  • First case of hypogammaglobulinemia was reported by Bruton in 1952.

  • First case reports of common variable immunodeficiency in 1954.

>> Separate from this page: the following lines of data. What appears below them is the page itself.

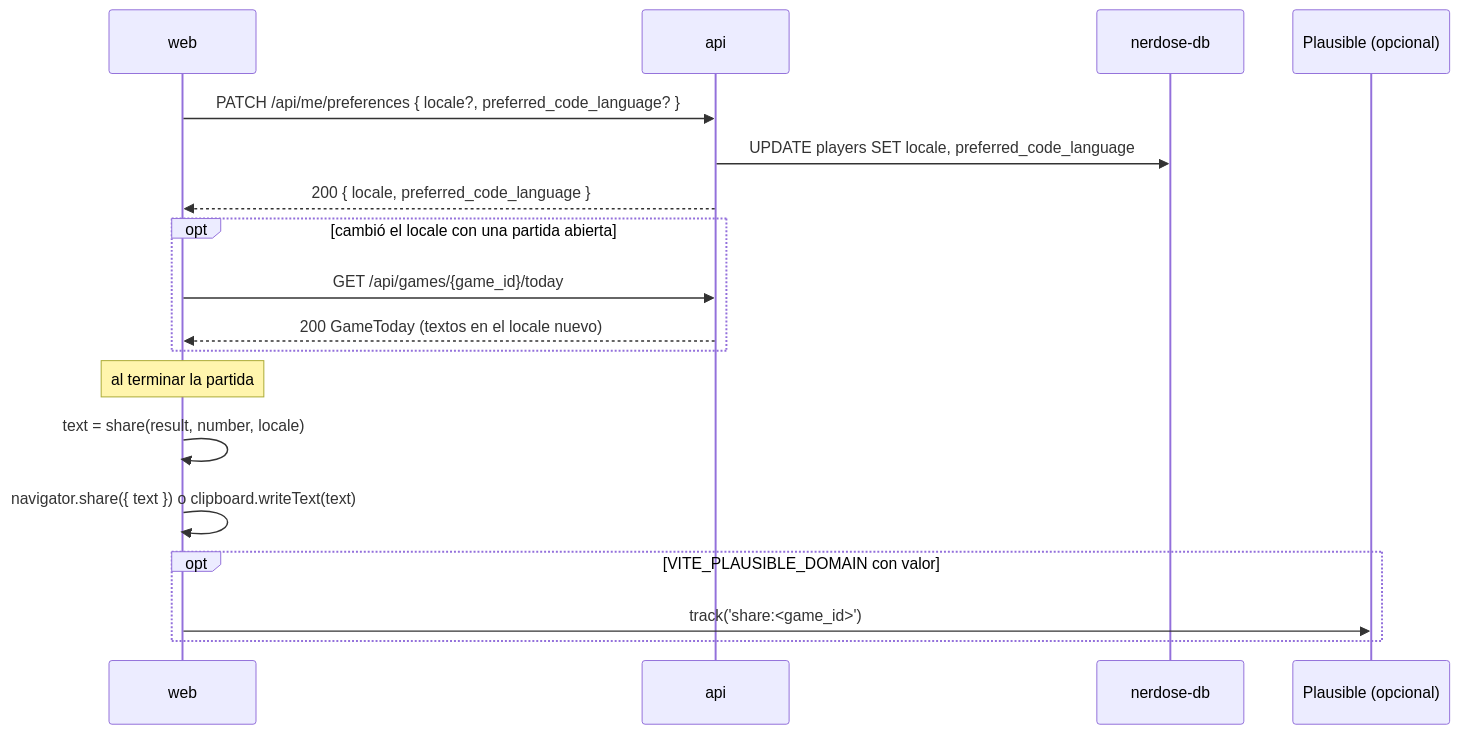
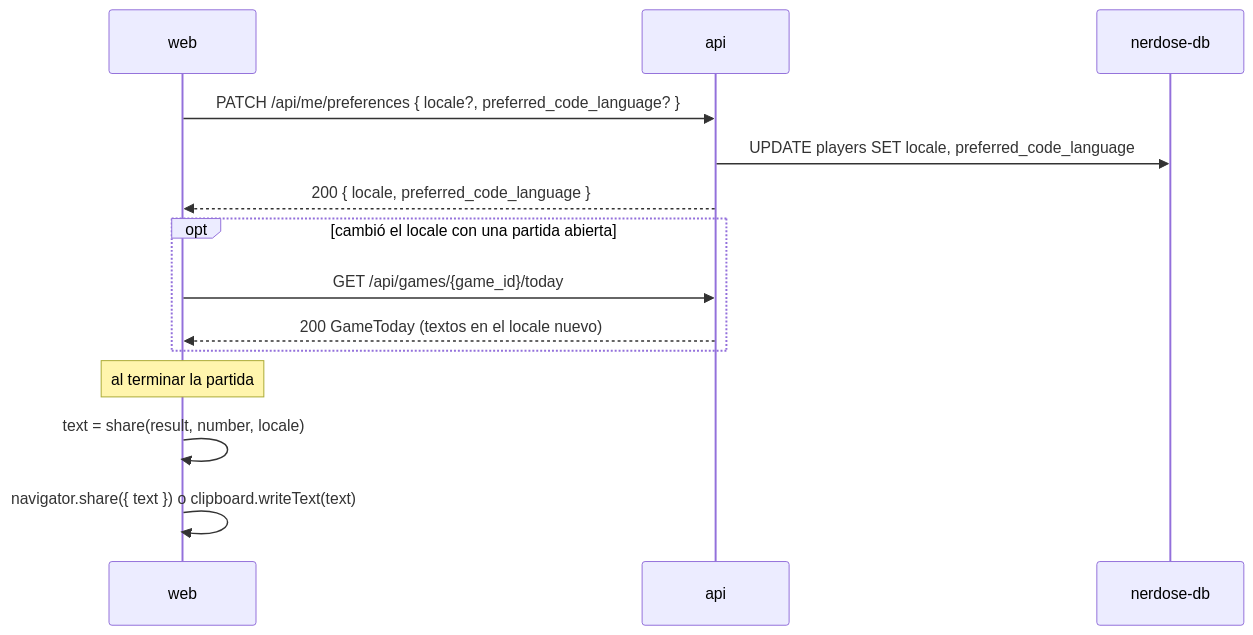
One commit to Bernacchialuca/nerdose changed the diagram in docs/flows/preferencias-y-share.md. Above: the diagram before and after it, drawn with Mermaid. The commit also changed other lines of this file and 43 other files, not shown here.

````diff
--- a/docs/flows/preferencias-y-share.md
+++ b/docs/flows/preferencias-y-share.md
@@ -34,21 +33,17 @@
 ```mermaid
 sequenceDiagram
     participant W as web
     participant A as api
     participant DB as nerdose-db
-    participant P as Plausible (opcional)
 
     W->>A: PATCH /api/me/preferences { locale?, preferred_code_language? }
     A->>DB: UPDATE players SET locale, preferred_code_language
     A-->>W: 200 { locale, preferred_code_language }
     opt cambió el locale con una partida abierta
         W->>A: GET /api/games/{game_id}/today
         A-->>W: 200 GameToday (textos en el locale nuevo)
     end
     Note over W: al terminar la partida
     W->>W: text = share(result, number, locale)
     W->>W: navigator.share({ text }) o clipboard.writeText(text)
-    opt VITE_PLAUSIBLE_DOMAIN con valor
-        W->>P: track('share:<game_id>')
-    end
 ```
````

  • Term “common variable immunodeficiency” coined by WHO in 1971.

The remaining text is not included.